The latest sitcom from Showtime is yet another incarnation of anti-white animus by blacks, this time in the form of a satire whose run of jokes appear to all revolve around awkward (liberal) whites (or, because it’s Hollywood, liberal Jews) constantly virtue signaling and always trying too hard to not appear ‘racist’. From a product page:
Jay Pharoah stars as Floyd Mooney, an African-American comedian whose star is on the rise. But the path to stardom is a minefield that Floyd must navigate to maintain his credibility while trying to become “white famous.”
‘White famous’ appears to be a pejorative term among blacks, designating a black comedian or other celebrity whose wealth and fame are the product of adoration by white middle America.
From an overall positive Salon review written by one Melanie McFarland, who by her picture appears mulatto:
Performers of color have long known that the place is far more libertine than truly liberal, and we see Floyd live that truth as he break through layer upon layer craziness in his quest for fame.
Floyd is a successful comic with a devoted black fanbase, and the series opens in the midst of his stand-up performance… Pointing out the lone white woman in the audience, he gets laughs by calling her to the stage and announcing she’s been adopted by the community. The room breaks into convivial laughter.

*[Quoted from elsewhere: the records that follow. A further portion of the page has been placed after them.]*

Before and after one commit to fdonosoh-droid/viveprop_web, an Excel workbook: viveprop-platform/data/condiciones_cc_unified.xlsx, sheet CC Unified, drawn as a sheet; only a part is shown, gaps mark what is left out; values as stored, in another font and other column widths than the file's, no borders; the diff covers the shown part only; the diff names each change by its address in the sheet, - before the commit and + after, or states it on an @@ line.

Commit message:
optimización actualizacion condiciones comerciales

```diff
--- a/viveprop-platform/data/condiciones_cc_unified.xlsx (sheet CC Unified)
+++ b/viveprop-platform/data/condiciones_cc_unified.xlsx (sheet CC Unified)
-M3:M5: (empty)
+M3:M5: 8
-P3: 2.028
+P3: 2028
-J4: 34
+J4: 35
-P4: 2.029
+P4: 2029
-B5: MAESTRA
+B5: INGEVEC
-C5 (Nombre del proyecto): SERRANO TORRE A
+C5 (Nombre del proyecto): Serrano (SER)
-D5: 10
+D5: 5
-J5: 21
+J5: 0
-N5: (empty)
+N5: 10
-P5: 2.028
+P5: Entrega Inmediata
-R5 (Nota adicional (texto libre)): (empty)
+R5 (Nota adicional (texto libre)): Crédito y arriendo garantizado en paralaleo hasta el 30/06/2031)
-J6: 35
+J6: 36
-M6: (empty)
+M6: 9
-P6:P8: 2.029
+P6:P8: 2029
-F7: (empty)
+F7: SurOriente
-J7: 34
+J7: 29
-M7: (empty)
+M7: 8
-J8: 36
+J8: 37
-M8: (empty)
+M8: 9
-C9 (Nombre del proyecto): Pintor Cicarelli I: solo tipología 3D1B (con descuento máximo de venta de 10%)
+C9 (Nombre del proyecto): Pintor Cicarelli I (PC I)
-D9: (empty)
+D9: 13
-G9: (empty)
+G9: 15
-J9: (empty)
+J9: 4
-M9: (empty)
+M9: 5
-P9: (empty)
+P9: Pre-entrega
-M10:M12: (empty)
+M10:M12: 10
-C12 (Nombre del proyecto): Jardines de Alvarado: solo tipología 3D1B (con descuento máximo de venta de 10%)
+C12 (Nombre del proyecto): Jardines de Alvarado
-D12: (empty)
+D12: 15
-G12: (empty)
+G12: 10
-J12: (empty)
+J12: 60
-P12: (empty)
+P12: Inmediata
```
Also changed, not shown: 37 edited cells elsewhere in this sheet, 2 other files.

I can envision this scene playing out again later very differently, after Floyd’s brand has exploded and his audience’s racial makeup has shifted…

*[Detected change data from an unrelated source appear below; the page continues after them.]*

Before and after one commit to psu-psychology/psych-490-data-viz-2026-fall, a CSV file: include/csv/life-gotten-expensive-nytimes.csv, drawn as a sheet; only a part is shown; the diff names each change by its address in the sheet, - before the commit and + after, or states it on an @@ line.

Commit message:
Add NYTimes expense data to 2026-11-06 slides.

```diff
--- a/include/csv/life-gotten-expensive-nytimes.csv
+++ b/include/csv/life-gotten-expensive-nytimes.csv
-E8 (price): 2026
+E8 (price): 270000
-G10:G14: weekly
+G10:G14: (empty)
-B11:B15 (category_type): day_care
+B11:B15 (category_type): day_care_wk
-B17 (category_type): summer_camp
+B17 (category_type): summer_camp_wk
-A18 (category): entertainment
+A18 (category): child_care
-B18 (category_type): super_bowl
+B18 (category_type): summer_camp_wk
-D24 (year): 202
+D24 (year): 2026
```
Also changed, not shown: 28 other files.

But what about all that misogyny which saturates the black male subculture?
“White Famous” has its flaws, particularly with regard to the pilot’s denigrating view of gender; in a key scene elements of femininity are used, literally, as a tools of emasculation. (Kapinos’ humor palette is overwhelmingly male-centric, as he proved in “Californication,” so this isn’t particularly shocking.) Even so, it’s a legitimately pointed examination of the perils of attaining mainstream fame, exposing the apprehensive churn people like Floyd are subjected on their way up the ladder. For Floyd, there’s the matter of being true to his brand while expanding his profile. His fans adore his down-to-Earth nature, but his idol wants to offer him a shot — contingent on a condition Floyd finds to be embarrassing.
McFarland quickly gets beyond this caveat, hoping to elevate the show towards its apparent (and socially never ending) black concern with Racism™, as well as ghetto ‘authenticity’ and its war against assimilation.

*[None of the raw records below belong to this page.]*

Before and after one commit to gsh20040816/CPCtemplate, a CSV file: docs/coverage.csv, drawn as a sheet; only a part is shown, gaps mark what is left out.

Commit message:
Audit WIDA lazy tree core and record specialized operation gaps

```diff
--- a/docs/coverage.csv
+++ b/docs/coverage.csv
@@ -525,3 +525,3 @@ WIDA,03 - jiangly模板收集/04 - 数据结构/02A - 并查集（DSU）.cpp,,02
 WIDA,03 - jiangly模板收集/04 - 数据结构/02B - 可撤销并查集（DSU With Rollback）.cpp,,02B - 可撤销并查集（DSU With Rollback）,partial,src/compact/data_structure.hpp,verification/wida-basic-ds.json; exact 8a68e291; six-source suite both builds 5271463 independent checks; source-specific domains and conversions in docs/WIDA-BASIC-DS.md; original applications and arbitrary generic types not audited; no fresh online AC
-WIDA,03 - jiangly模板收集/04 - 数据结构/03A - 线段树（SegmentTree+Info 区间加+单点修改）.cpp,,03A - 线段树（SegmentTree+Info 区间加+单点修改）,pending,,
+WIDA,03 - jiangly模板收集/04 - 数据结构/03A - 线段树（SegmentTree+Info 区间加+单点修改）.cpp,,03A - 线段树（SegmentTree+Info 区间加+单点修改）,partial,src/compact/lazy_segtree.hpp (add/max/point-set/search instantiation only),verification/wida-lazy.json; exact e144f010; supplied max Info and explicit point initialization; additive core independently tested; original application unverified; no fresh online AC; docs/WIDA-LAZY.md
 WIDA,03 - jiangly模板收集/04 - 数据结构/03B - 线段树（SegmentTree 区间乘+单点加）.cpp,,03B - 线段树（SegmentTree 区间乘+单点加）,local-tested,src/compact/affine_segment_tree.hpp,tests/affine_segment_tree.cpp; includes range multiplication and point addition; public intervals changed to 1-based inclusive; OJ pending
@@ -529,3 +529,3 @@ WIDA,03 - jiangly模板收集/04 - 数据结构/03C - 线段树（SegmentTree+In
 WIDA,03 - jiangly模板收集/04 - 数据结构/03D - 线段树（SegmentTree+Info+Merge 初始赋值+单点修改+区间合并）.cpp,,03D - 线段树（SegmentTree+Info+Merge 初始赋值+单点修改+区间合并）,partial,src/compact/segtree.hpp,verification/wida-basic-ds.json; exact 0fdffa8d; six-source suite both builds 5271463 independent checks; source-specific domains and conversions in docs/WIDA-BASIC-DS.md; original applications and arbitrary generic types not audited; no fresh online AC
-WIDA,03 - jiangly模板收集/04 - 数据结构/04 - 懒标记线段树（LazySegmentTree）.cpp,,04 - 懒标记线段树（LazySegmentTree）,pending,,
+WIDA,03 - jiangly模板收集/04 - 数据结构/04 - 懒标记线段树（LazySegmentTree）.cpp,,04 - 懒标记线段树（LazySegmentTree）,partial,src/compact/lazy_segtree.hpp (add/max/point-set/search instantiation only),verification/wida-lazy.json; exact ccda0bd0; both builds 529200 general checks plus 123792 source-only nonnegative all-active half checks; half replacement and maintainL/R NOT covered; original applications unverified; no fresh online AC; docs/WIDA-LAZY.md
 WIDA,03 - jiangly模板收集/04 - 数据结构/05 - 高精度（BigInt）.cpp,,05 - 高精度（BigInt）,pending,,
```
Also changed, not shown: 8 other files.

At just about every step Floyd is objectified and taken advantage of in ways he rarely seeing coming. Entitlement, cluelessness, bravura and simply craziness rule the world around him, and he’d be more than happy to opt out of the madness entirely.
But the series also suggests that our new age of rampant capitalism and branding the cautionary concept of “selling out,” while not entirely obsolete, may be antiquated. Floyd doesn’t believe that to be the case in his heart of hearts, and his best friend Ron Balls (Jacob Ming-Trent) co-signs that idea when he warns Malcolm to help Floyd stay true to the fans that brought him up. But Floyd also has a son to raise, Trevor (the adorable Lonnie Chavis) and a girlfriend to win back, Sadie (Cleopatra Coleman).
The show sounds absolutely unbearable.